# THE PROBLEM
In the data below, which lines contain "clients"? List them by copying each one.

# THE DATA
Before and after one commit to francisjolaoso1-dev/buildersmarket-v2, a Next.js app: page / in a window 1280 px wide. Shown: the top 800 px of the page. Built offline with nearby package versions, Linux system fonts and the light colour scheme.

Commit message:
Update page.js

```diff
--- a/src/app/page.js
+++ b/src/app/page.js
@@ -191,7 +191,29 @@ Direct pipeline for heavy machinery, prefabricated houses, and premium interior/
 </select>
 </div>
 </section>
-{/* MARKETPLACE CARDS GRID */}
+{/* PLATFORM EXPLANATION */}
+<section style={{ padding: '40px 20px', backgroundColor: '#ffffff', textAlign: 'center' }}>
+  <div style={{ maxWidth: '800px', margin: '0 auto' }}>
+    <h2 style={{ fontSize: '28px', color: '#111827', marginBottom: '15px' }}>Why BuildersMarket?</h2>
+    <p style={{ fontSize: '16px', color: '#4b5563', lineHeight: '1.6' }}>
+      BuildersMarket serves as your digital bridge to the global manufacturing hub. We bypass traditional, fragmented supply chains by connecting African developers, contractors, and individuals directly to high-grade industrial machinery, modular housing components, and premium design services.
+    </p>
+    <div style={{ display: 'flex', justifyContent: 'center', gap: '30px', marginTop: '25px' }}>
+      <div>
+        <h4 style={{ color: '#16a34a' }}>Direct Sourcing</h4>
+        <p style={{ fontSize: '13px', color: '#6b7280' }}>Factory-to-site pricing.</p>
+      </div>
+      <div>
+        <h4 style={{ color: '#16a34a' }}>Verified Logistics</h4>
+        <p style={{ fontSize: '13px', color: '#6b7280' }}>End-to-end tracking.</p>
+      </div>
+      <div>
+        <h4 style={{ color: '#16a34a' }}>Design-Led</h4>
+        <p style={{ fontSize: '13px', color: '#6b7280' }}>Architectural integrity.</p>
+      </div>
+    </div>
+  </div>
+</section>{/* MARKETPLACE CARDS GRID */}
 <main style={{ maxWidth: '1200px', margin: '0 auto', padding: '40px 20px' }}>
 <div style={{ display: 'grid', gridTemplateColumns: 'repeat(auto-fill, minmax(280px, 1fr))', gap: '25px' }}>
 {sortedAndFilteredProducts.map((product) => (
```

* * *

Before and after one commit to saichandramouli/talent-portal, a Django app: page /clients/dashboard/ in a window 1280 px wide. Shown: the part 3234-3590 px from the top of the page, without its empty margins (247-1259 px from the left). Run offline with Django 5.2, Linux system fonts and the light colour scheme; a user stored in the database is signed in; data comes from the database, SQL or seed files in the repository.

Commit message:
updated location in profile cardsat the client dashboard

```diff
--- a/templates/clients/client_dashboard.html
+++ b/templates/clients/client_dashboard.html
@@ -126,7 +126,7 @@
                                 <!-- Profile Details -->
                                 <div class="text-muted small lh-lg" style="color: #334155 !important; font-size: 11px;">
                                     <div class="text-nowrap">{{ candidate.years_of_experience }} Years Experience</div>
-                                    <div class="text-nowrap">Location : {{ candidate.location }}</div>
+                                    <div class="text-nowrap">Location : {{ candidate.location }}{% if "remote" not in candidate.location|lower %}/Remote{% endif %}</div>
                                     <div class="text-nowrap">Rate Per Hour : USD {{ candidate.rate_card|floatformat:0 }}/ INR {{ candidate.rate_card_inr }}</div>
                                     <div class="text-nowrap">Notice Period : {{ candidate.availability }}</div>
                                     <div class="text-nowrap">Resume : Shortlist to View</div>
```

# PROBLEM SOLUTION
Before and after one commit to saichandramouli/talent-portal, a Django app: page /clients/dashboard/ in a window 1280 px wide. Shown: the part 3234-3590 px from the top of the page, without its empty margins (247-1259 px from the left). Run offline with Django 5.2, Linux system fonts and the light colour scheme; a user stored in the database is signed in; data comes from the database, SQL or seed files in the repository.
--- a/templates/clients/client_dashboard.html
+++ b/templates/clients/client_dashboard.html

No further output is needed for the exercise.